*Activity*
Extract all lines from the data beneath that include the word "downstream".

Data records:
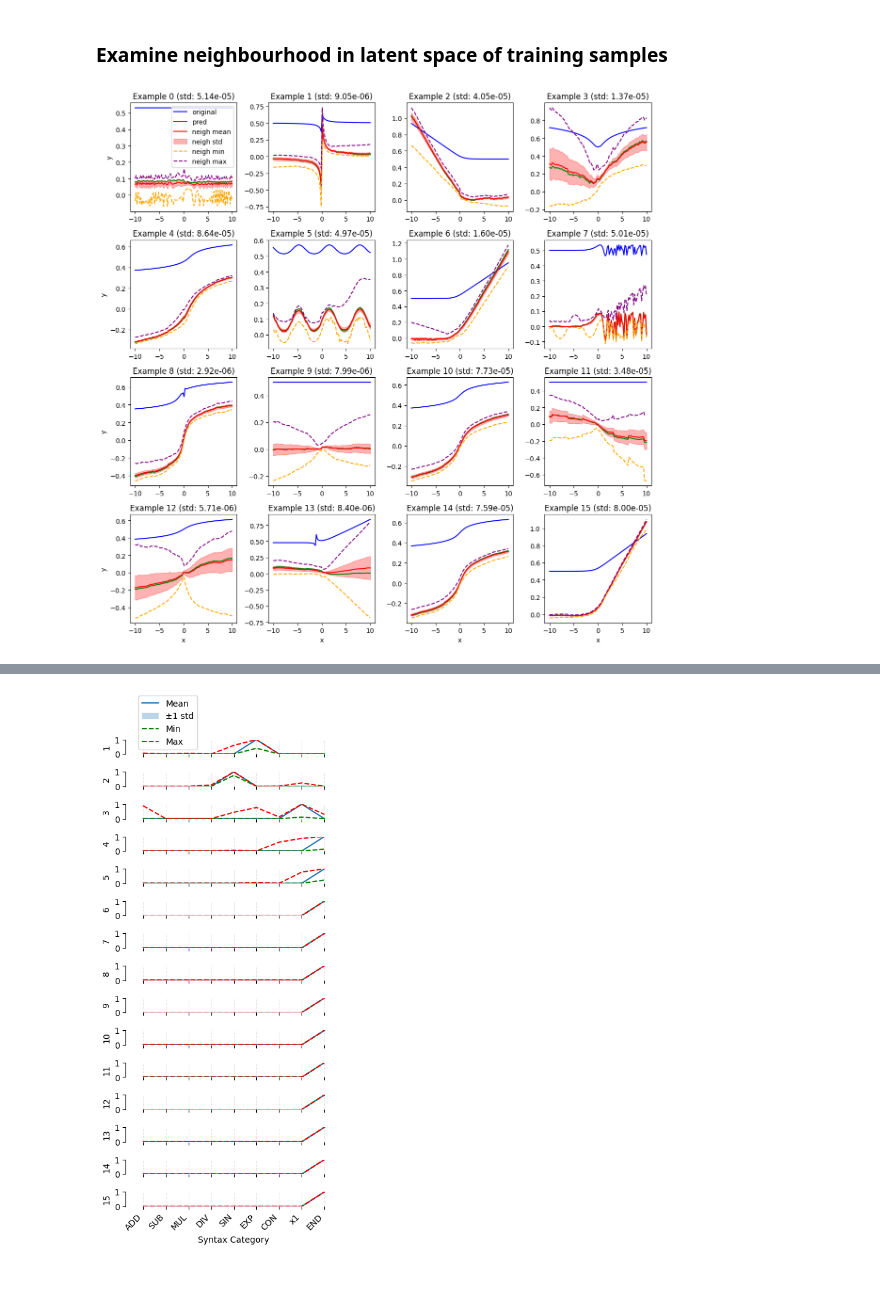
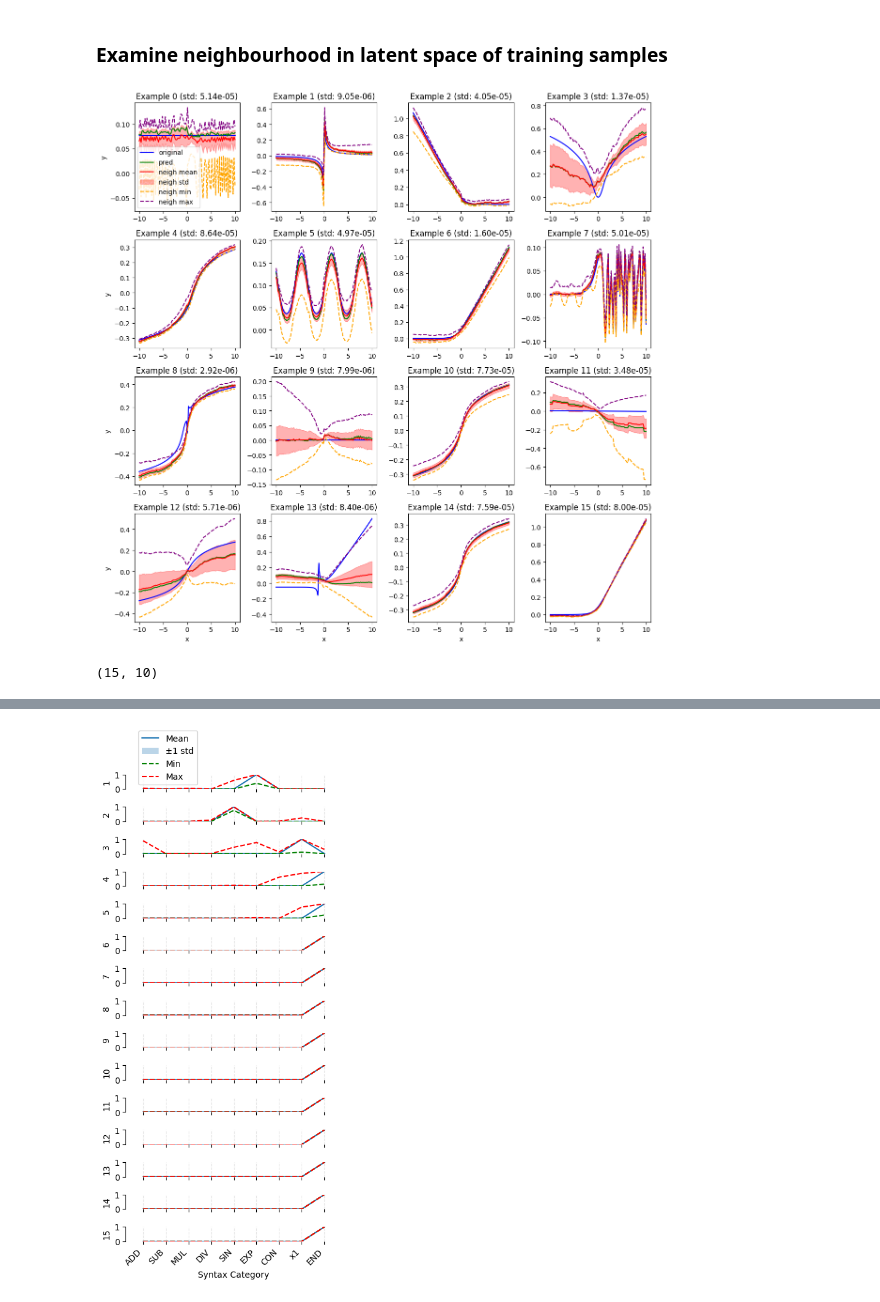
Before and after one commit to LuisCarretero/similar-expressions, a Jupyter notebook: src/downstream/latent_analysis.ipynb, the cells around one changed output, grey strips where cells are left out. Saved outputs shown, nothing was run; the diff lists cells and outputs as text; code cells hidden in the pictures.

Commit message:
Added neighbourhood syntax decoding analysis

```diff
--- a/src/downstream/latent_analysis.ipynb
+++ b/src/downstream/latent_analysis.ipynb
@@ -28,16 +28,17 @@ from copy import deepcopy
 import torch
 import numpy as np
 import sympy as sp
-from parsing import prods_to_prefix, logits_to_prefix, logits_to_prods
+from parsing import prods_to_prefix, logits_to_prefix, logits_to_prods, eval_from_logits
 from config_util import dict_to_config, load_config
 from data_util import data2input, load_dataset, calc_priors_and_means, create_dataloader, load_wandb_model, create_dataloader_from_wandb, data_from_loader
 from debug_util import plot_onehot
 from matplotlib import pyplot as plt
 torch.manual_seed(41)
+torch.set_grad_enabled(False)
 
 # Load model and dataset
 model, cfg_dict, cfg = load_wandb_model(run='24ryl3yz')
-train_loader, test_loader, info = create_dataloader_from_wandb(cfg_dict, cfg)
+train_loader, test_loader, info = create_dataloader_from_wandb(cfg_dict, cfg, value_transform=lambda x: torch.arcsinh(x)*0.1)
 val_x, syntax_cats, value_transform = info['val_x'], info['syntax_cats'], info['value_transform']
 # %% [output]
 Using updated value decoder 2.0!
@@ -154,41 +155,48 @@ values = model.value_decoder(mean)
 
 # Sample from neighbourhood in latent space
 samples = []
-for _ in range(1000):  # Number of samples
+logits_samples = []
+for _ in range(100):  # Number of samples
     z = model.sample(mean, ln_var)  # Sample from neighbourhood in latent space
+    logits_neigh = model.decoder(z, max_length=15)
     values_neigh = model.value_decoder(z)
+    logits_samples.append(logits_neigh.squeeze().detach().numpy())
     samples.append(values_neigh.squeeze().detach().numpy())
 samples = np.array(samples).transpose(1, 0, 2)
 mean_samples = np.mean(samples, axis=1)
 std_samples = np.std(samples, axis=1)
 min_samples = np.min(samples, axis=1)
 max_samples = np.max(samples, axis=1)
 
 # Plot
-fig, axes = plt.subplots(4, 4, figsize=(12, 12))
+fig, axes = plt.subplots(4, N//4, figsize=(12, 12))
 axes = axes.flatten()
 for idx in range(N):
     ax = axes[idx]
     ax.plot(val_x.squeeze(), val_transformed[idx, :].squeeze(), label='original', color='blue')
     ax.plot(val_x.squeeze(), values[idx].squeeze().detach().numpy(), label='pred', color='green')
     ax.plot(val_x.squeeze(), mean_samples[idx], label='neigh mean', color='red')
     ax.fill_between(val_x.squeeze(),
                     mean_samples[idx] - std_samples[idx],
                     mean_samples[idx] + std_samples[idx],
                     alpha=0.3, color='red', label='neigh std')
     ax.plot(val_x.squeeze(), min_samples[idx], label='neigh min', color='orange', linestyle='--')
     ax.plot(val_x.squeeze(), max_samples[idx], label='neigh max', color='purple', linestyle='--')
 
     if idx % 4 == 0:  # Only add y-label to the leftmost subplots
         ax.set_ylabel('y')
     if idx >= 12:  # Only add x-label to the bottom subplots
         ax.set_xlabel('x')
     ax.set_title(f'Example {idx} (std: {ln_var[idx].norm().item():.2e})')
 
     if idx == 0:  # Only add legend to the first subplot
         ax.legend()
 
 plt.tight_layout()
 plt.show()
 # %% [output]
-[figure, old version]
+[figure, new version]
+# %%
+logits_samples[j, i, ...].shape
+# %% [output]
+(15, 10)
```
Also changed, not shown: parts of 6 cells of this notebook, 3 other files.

*Exercise result*
Before and after one commit to LuisCarretero/similar-expressions, a Jupyter notebook: src/downstream/latent_analysis.ipynb, the cells around one changed output, grey strips where cells are left out. Saved outputs shown, nothing was run; the diff lists cells and outputs as text; code cells hidden in the pictures.
--- a/src/downstream/latent_analysis.ipynb
+++ b/src/downstream/latent_analysis.ipynb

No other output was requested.